** THE PROBLEM **
Below are the entries; return every line among them that holds the word "summary".

[Stored entries]
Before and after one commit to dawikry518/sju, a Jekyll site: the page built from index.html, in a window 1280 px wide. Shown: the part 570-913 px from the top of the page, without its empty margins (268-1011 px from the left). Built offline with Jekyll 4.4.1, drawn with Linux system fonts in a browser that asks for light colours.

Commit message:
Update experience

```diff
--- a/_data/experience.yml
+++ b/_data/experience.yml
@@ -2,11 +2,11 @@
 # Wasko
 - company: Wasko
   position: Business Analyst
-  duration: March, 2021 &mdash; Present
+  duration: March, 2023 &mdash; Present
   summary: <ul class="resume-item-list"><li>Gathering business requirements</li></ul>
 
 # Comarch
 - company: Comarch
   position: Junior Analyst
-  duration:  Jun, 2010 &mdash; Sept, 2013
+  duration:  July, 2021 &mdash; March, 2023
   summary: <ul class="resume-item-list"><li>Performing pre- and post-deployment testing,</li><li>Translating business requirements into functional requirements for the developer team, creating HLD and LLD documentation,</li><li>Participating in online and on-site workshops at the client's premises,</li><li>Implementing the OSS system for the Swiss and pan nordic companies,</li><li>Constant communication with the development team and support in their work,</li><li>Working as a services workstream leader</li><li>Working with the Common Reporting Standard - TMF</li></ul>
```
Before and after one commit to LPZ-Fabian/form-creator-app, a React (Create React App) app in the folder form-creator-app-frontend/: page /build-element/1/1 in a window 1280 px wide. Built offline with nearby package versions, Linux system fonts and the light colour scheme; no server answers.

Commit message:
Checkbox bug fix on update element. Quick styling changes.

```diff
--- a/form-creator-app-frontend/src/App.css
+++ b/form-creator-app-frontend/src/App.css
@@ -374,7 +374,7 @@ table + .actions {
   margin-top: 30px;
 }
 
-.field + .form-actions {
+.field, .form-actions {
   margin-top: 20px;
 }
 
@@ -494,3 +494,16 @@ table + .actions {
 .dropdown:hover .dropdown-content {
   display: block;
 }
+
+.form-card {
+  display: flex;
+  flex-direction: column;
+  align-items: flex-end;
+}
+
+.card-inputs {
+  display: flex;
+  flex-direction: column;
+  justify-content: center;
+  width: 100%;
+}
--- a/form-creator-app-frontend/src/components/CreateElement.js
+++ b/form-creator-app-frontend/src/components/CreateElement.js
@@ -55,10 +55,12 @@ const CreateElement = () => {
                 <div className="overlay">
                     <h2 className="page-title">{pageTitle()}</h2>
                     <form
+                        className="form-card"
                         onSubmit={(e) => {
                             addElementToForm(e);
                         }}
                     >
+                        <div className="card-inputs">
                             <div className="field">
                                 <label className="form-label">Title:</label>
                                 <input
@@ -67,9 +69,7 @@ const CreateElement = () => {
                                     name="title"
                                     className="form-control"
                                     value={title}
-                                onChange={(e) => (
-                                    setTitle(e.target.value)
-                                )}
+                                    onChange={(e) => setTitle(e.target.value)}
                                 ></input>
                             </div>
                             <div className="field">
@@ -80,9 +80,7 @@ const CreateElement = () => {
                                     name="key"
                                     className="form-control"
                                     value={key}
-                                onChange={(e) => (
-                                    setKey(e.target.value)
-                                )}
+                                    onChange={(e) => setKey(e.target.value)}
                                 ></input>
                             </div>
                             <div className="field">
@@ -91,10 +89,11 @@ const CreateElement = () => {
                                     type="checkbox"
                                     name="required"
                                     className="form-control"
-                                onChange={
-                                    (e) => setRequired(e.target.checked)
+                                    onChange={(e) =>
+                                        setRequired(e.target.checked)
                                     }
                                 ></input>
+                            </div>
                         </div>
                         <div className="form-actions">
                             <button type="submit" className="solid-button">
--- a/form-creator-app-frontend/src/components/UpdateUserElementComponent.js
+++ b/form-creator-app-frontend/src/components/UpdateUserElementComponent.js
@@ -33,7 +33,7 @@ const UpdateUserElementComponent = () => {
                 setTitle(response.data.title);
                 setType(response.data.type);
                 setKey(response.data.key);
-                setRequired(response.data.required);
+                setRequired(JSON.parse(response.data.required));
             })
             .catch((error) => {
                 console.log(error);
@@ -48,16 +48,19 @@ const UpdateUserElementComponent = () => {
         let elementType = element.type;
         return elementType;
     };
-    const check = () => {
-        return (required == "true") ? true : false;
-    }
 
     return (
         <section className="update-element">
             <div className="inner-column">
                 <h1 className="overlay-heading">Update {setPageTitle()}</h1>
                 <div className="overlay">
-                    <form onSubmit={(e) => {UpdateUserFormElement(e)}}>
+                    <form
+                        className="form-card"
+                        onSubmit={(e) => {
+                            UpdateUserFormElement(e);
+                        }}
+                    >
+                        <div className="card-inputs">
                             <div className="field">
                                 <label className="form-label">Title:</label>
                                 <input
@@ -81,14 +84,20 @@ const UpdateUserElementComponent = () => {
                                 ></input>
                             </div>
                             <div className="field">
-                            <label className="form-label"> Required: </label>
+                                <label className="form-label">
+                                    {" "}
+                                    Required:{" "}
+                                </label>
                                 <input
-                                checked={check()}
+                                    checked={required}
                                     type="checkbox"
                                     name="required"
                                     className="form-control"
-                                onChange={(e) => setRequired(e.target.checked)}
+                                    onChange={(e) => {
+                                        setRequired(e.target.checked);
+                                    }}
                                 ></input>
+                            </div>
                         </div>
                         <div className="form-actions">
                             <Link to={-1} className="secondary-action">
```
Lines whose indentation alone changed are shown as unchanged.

** OUTPUT OF THE EXERCISE **
   summary: <ul class="resume-item-list"><li>Gathering business requirements</li></ul>
   summary: <ul class="resume-item-list"><li>Performing pre- and post-deployment testing,</li><li>Translating business requirements into functional requirements for the developer team, creating HLD and LLD documentation,</li><li>Participating in online and on-site workshops at the client's premises,</li><li>Implementing the OSS system for the Swiss and pan nordic companies,</li><li>Constant communication with the development team and support in their work,</li><li>Working as a services workstream leader</li><li>Working with the Common Reporting Standard - TMF</li></ul>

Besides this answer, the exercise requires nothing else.